A recent report by cybersecurity firm Sophos states that researchers have discovered that CryptoRom fraudsters have integrated an AI chat tool similar to ChatGPT into their toolkit to effectively deceive users.
These scammers have introduced seven fraudulent cryptocurrency investment apps through which they are carrying out their illicit activities. Typically, any mobile application available on the official Apple App Store and Google Play Store is considered safe from a security standpoint. This development escalates the potential risk for victims who might fall prey to their schemes.
The initial discovery of CryptoRom scammers utilizing the AI chat tool, likely resembling ChatGPT, happened when a victim who had been swindled reached out to the research team. The victim had interacted with the scammer through Tandem, a language-sharing app that has also been misused as a dating platform. Subsequently, the scammer persuaded the victim to continue the conversation on WhatsApp. Suspicions arose when the victim received an extensive message that seemed to be partially generated by an AI chat tool using a large language model (LLM), as outlined in the report.
"Since OpenAI announced the release of ChatGPT, there has been widespread speculation that cybercriminals might exploit the program for malicious activities. We can now confirm that, at least in the case of scams like these, this is indeed occurring," said Sean Gallagher, Principal Threat Researcher at Sophos.
Furthermore, the researchers uncovered a novel strategy employed by scammers to extract additional funds. Traditionally, victims ensnared by CryptoRom scams, who attempt to withdraw their supposed "profits," are instructed by the fraudsters to pay a 20 percent tax on their funds before completing any withdrawals. However, a recent victim disclosed that after complying with the "tax" payment for the withdrawal, the scammers alleged that the funds had been compromised due to a "hack." As a result, the victim was coerced into providing another 20 percent deposit to regain access to their funds, as detailed in the report.

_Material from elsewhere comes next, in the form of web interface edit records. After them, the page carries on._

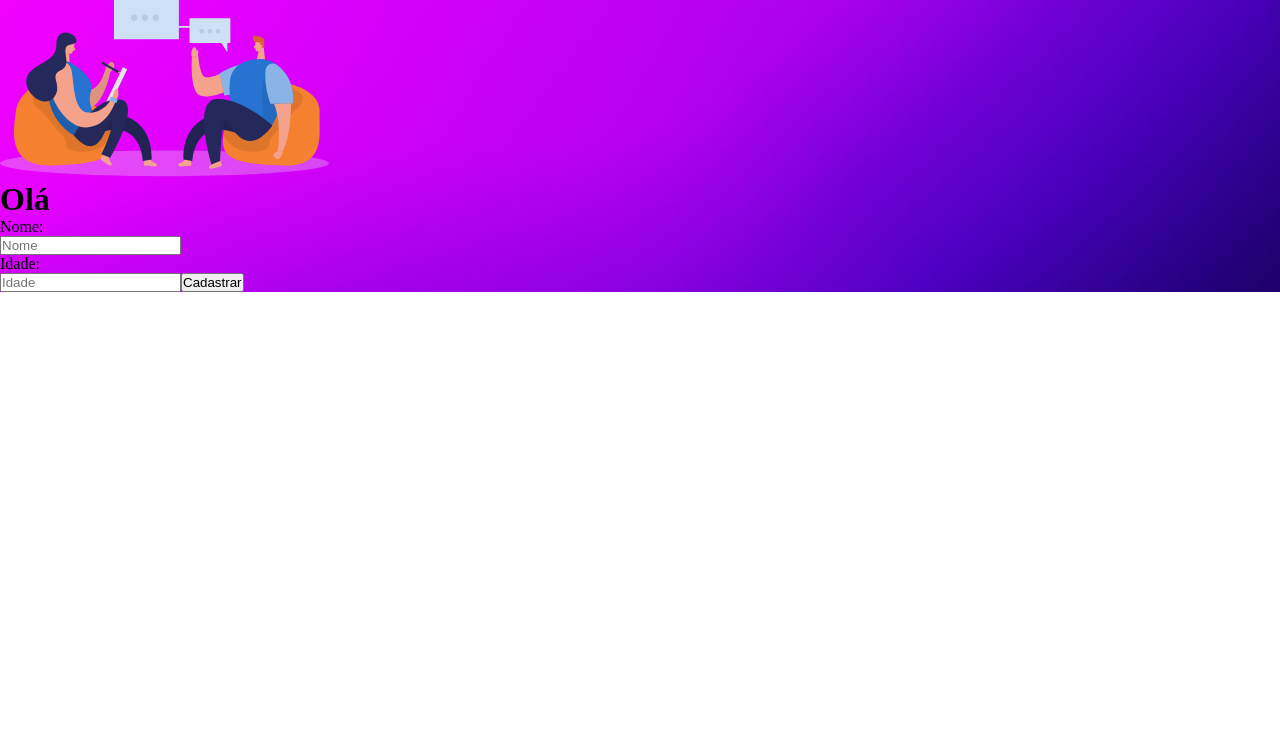
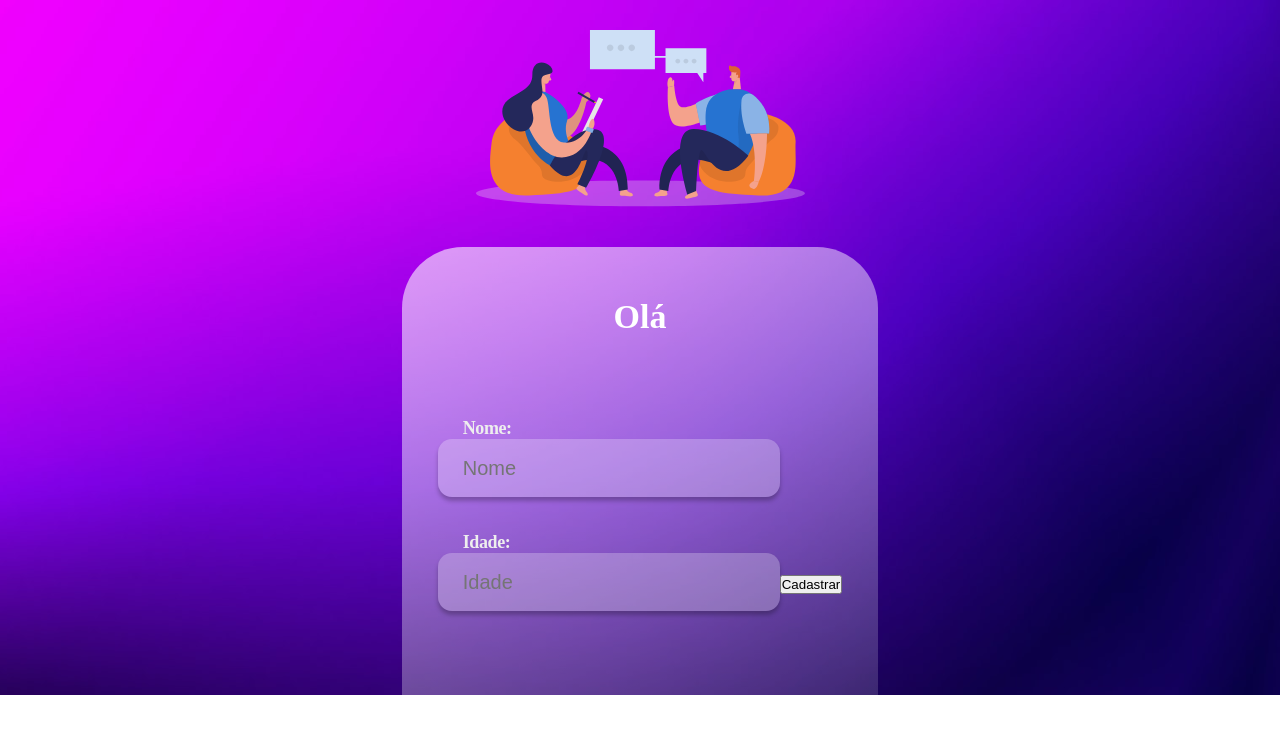
Before and after one commit to andresilva05/GERENCIADOR-USUARIOS, a React (Create React App) app: page / in a window 1280 px wide. Shown: the top 734 px of the page. Built offline with nearby package versions, Linux system fonts and the light colour scheme.

Commit message:
estilização dos elementos da página

```diff
--- a/src/styles.js
+++ b/src/styles.js
@@ -5,16 +5,64 @@ import Background from "./assets/background1.svg"
 export const Container = styled.div`
 background:url("${Background}");
 background-size: cover;
+
+    display: flex;
+    flex-direction: column;
+    align-items: center;
+    gap: 40px;
 `;
 
-export const Image = styled.img``;
+export const Image = styled.img`
+    margin-top: 30px;
+`;
 
-export const ContainerItens = styled.div``;
+export const ContainerItens = styled.div`
+    background: linear-gradient(157.44deg,
+    rgba(255,255,255,0.6) 0.84%,
+    rgba(255,255,255,0.6) 0.85%,
+    rgba(255,255,255,0.15) 100%
+    );
+    border-radius:  61px 61px 0px 0px;
+    padding: 50px 36px;
+`;
 
-export const H1 = styled.h1``;
+export const H1 = styled.h1`
+font-style: normal;
+font-weight: bold;
+font-size: 34px;
+line-height: 40px;
+text-align: center;
+color: #ffffff;
+margin-bottom: 80px;
+`;
 
-export const InputLabel = styled.p``;
+export const InputLabel = styled.p`
+letter-spacing: -0.408px;
+font-style: normal ;
+font-weight: bold;
+font-size: 18px;
+line-height: 22px;
+color:#eeeeee ;
+margin-left: 25px;
+`;
 
-export const Input = styled.input``;
+export const Input = styled.input`
+    background: rgba(255,255,255,0.25);
+    box-shadow: 0px 4px 4px rgba(0,0,0,0.25);
+    border-radius: 14px;
+    width: 342px;
+    height: 58px;
+    padding-left: 25px;
+    margin-bottom: 34px;
+
+    border: none;
+    outline: none;
+
+    font-style: normal;
+    font-weight: normal;
+    font-size: 20px;
+    line-height: 28px;
+    color: #FFFFFF;
+`;
 
 export const Button = styled.button``;
```
Also changed, not shown: 2 other files (tests, documents, lock files or other folders).
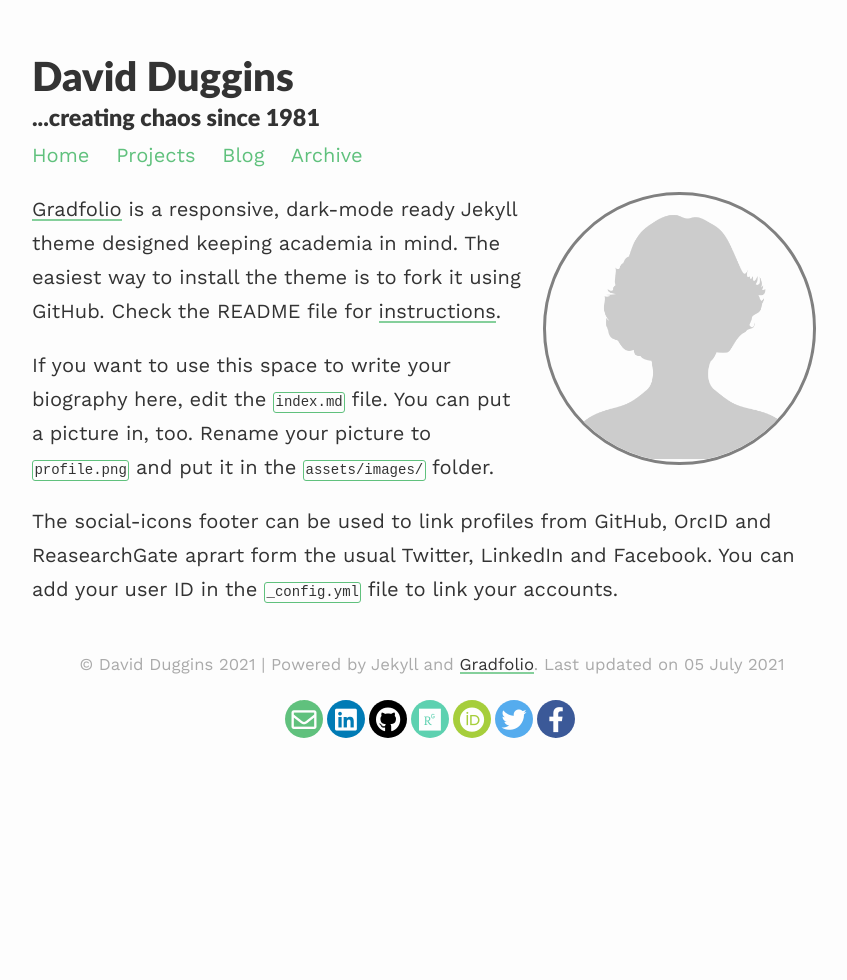
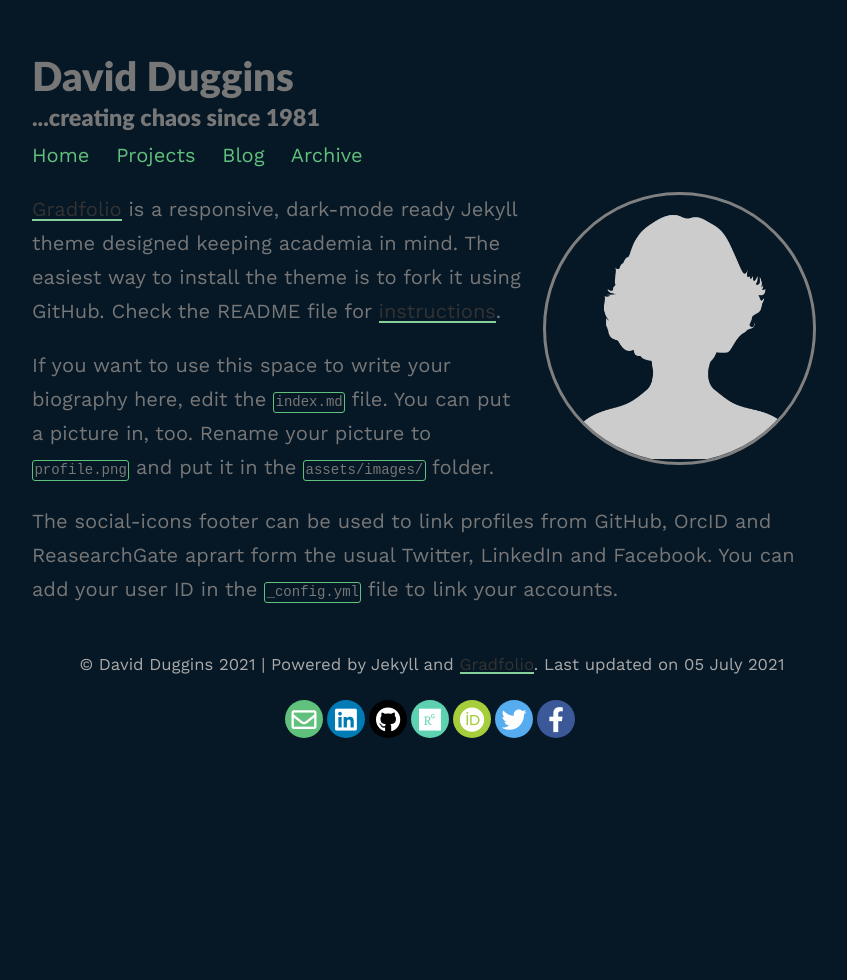
Before and after one commit to weatheredwatcher/weatheredwatcher.github.io, a Jekyll site: the page built from index.md, in a window 1280 px wide. Shown: the whole page, without its empty margins (208-1055 px from the left). Built offline with Jekyll 4.4.1, drawn with Linux system fonts in a browser that asks for light colours; nearby versions of some CDN libraries.

Commit message:
updated dark mode

```diff
--- a/assets/css/_sass/style.scss
+++ b/assets/css/_sass/style.scss
@@ -8,8 +8,8 @@
   margin: 0 auto;
   line-height: $base-line-height;
   font-size: $base-font-size;
-  color: $text-color;
-  background-color: $body-bg;
+  color: $text-color-dark;
+  background-color: $body-bg-dark;
   padding: 2em 1em;
   text-rendering: optimizeLegibility;
   height: 100%;
```
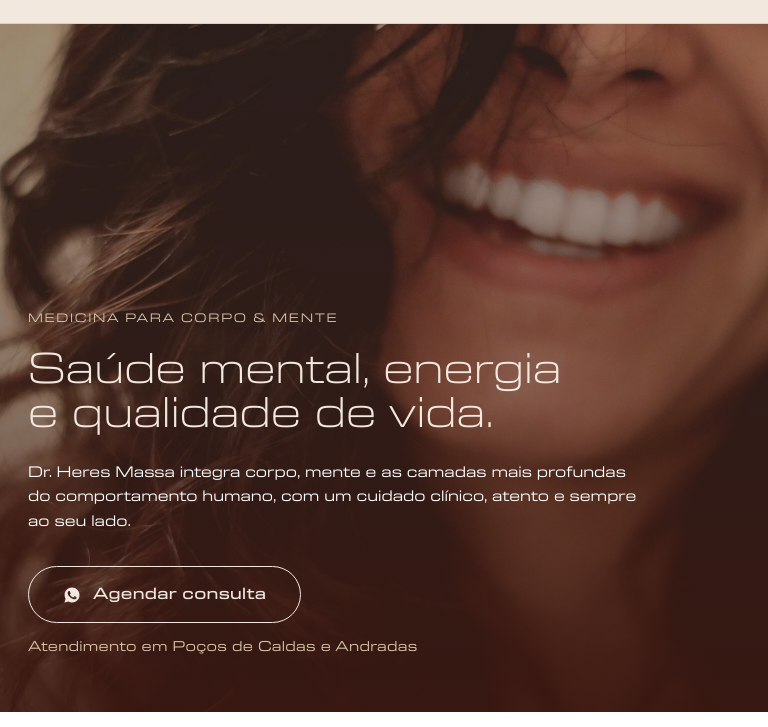
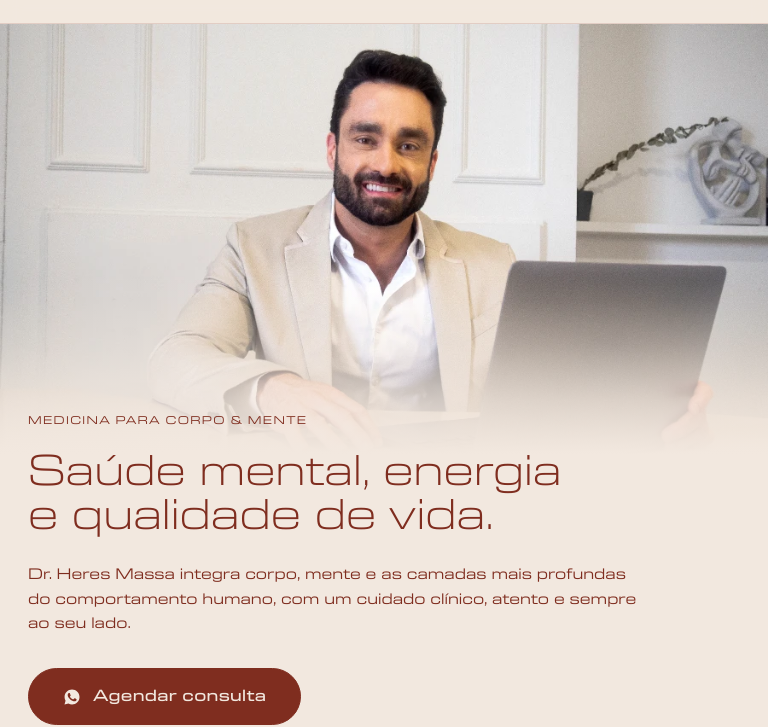
Before and after one commit to majorastral/heresmassa, a plain HTML site: page heres-massa-site/index.html in a window 768 px wide. Shown: the part 75-802 px from the top of the page. Drawn offline with Linux system fonts and the light colour scheme.

Commit message:
Novo hero e foto do Sobre (#5)
Novo hero com imagens para desktop e celular, nova foto e fundo do Sobre.

Co-Authored-By: Claude Sonnet 5.5 <noreply@anthropic.com>

```diff
--- a/heres-massa-site/index.html
+++ b/heres-massa-site/index.html
@@ -555,6 +555,35 @@ j=d.createElement(s),dl=l!='dataLayer'?'&l='+l:'';j.async=true;j.src=
     .footer-logo { height: 34px; }
     .btn { padding: 16px 28px; }
   }
+
+  /* ---------- Hero com foto (imagens ja trazem o veu de areia) ---------- */
+  .hero-bg picture { display: contents; }
+  .hero { background: var(--sand-1); }
+  .hero-overlay { display: none; }
+  .hero-copy .eyebrow, .hero-copy h1, .hero-copy .lede, .hero-local { color: var(--terra-3); }
+  .hero .btn-outline { background: var(--terra-2); border-color: var(--terra-2); color: var(--sand-1); }
+  .hero .btn-outline:hover { background: var(--terra-1); border-color: var(--terra-1); color: var(--sand-1); transform: translateY(-1px); }
+  @media (min-width: 1280px) {
+    .hero-bg img { position: absolute; inset: 0; width: 100%; height: 100%; object-fit: cover; object-position: 100% 0; }
+    .hero-copy .lede { max-width: 34ch; }
+  }
+  @media (max-width: 1279px) {
+    .hero { display: block; min-height: 0; }
+    .hero-bg { position: relative; inset: auto; }
+    .hero-bg img { display: block; width: 100%; height: auto; object-fit: initial; }
+    .hero-inner { display: block; min-height: 0; padding-top: 0; padding-bottom: 56px; margin-top: calc(-100vw * 2 / 3); }
+    .hero-copy { max-width: none; }
+  }
+  @media (min-width: 700px) and (max-width: 1279px) {
+    .hero-bg img { height: clamp(420px, 56vw, 640px); object-fit: cover; object-position: 50% 0; }
+    .hero-bg::after { content: ""; position: absolute; left: 0; right: 0; bottom: 0; height: 42%;
+      background: linear-gradient(180deg, rgba(242,232,223,0) 0%, rgba(242,232,223,.06) 15%, rgba(242,232,223,.3) 40%, rgba(242,232,223,.7) 70%, #F2E8DF 100%); }
+    .hero-inner { margin-top: -40px; }
+  }
+  @media (max-width: 1279px) { .hero-copy .eyebrow { font-size: 0.68rem; letter-spacing: 0.12em; } }
+  @media (max-width: 560px) { .hero-copy .eyebrow { font-size: 0.62rem; letter-spacing: 0.12em; } }
+  /* Sobre: fundo colorido para destacar o quadro da foto */
+  .sobre { background: var(--sand-2); }
 </style>
 <script type="application/ld+json">
 {
@@ -682,7 +711,7 @@ height="0" width="0" style="display:none;visibility:hidden"></iframe></noscript>
 
 <main id="top">
   <section class="hero">
-    <div class="hero-bg"><img src="images/hero-bg.jpg" alt="" role="presentation" fetchpriority="high"></div>
+    <div class="hero-bg"><picture><source media="(min-width:1280px)" srcset="images/hero-desktop.webp"><img src="images/hero-mobile-900.webp" srcset="images/hero-mobile-600.webp 600w, images/hero-mobile-900.webp 900w" sizes="100vw" width="900" height="1200" alt="" role="presentation" fetchpriority="high"></picture></div>
     <div class="hero-overlay"></div>
     <div class="wrap hero-inner">
       <div class="hero-copy">
@@ -695,7 +724,6 @@ height="0" width="0" style="display:none;visibility:hidden"></iframe></noscript>
             Agendar consulta
           </a>
         </div>
-        <p class="hero-local">Atendimento em Poços de Caldas e Andradas</p>
       </div>
     </div>
   </section>
@@ -703,7 +731,7 @@ height="0" width="0" style="display:none;visibility:hidden"></iframe></noscript>
   <section class="sobre" id="sobre">
     <div class="wrap">
       <div class="sobre-media">
-        <img src="images/sobre-dr-heres-atendimento.jpg" alt="Dr. Heres Massa em atendimento" width="1000" height="750" loading="lazy">
+        <img src="images/sobre-dr-heres.jpg" alt="Dr. Heres Massa" width="960" height="1200" loading="lazy">
       </div>
       <div class="sobre-copy">
         <span class="eyebrow">Sobre mim</span>
```
Also changed, not shown: heres-massa-site/404.html (+29 -0 lines), heres-massa-site/images/hero-bg.jpg (deleted), heres-massa-site/images/hero-desktop.webp (added), heres-massa-site/images/hero-mobile-600.webp (added), heres-massa-site/images/hero-mobile-900.webp (added), heres-massa-site/images/sobre-dr-heres-atendimento.jpg (deleted), heres-massa-site/images/sobre-dr-heres.jpg (added).
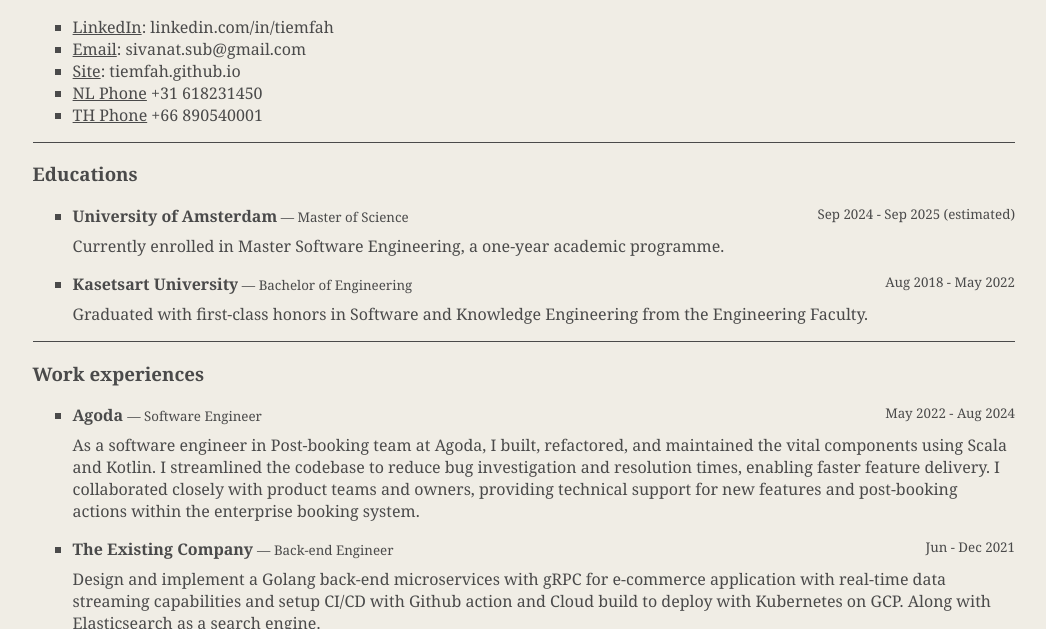
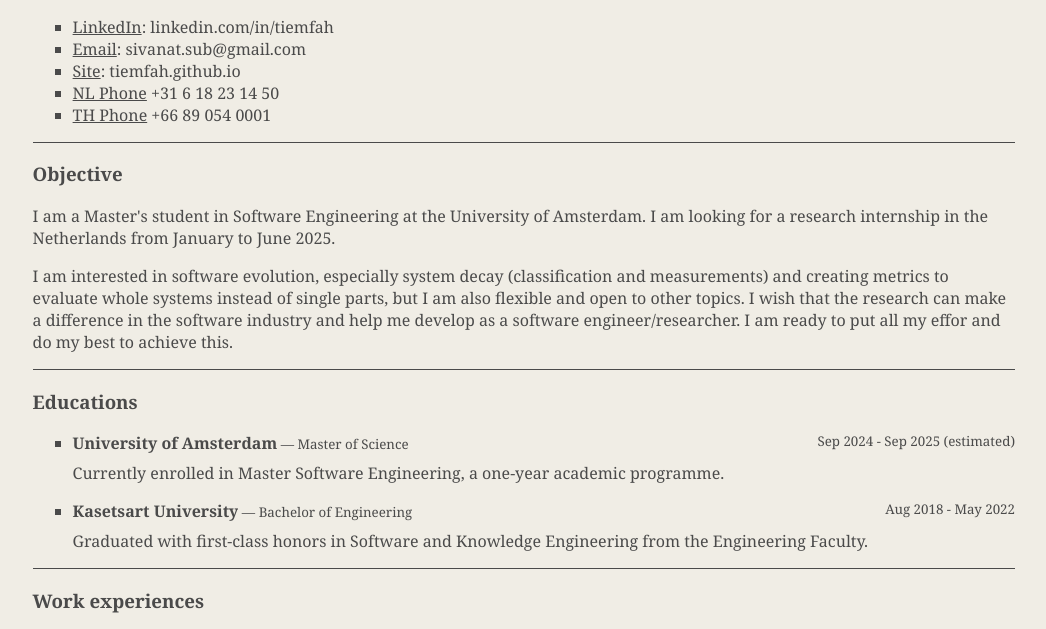
Before and after one commit to tiemfah/tiemfah.github.io, a plain HTML site: page index.html in a window 1280 px wide. Shown: the part 114-743 px from the top of the page, without its empty margins (65-1111 px from the left). Drawn offline with Linux system fonts and the light colour scheme.

Commit message:
add objective

```diff
--- a/index.html
+++ b/index.html
@@ -89,9 +89,26 @@
             <li><a href="https://www.linkedin.com/in/tiemfah">LinkedIn</a>: linkedin.com/in/tiemfah</li>
             <li><a href="mailto:sivanat.sub@gmail.com">Email</a>: sivanat.sub@gmail.com</li>
             <li><a href="https://tiemfah.github.io/">Site</a>: tiemfah.github.io</li>
-            <li><a href="tel:+31 618231450<">NL Phone</a> +31 618231450</li>
-            <li><a href="tel:+66 890540001">TH Phone</a> +66 890540001</li>
+            <li><a href="tel:+31 618231450<">NL Phone</a> +31 6 18 23 14 50</li>
+            <li><a href="tel:+66 890540001">TH Phone</a> +66 89 054 0001</li>
         </ul>
+    </section>
+
+    <hr>
+
+    <section id="objective-section">
+        <h3>Objective</h3>
+        <p>
+            I am a Master's student in Software Engineering at the University of Amsterdam. I am looking for a research
+            internship in the Netherlands from January to June 2025.
+        </p>
+        <p>
+            I am interested in software evolution, especially system decay (classification and measurements) and
+            creating metrics to evaluate whole systems instead of single parts, but I am also flexible and open to other
+            topics. I
+            wish that the research can make a difference in the software industry and help me develop as a software
+            engineer/researcher. I am ready to put all my effor and do my best to achieve this.
+        </p>
     </section>
 
     <hr>
@@ -282,7 +299,7 @@
             </li>
             <li>
                 <p>
-                    Experienced in: Kotlin, Scala, Golang, TypeScript, Dart, SQL, NoSQL, Docker,
+                    Experienced in: Kotlin, Scala, Golang, TypeScript, Dart, Python, SQL, NoSQL, Docker,
                     Kubernetes
                 </p>
             </li>
```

Delving deeper into their investigation, the experts revealed the presence of seven counterfeit cryptocurrency investment applications within the official Apple App Store and Google Play Store. These apps feature seemingly innocent descriptions in the app stores; for instance, one app named "BerryX" claims to be related to reading. Yet, upon launching these apps, users are confronted with a fabricated crypto-trading interface, as detailed in the report.
This is not the first instance when AI is being used by the cyber criminals. A report by the home grown cyber security firm Cloudsek published on March 13 claimed that hackers are increasingly using AI tools to spread malware and such activities rose nearly 300% each month since November 2022.
Attackers are targeting both popular and barely active accounts in a bid to spam such videos on YouTube, the report further said.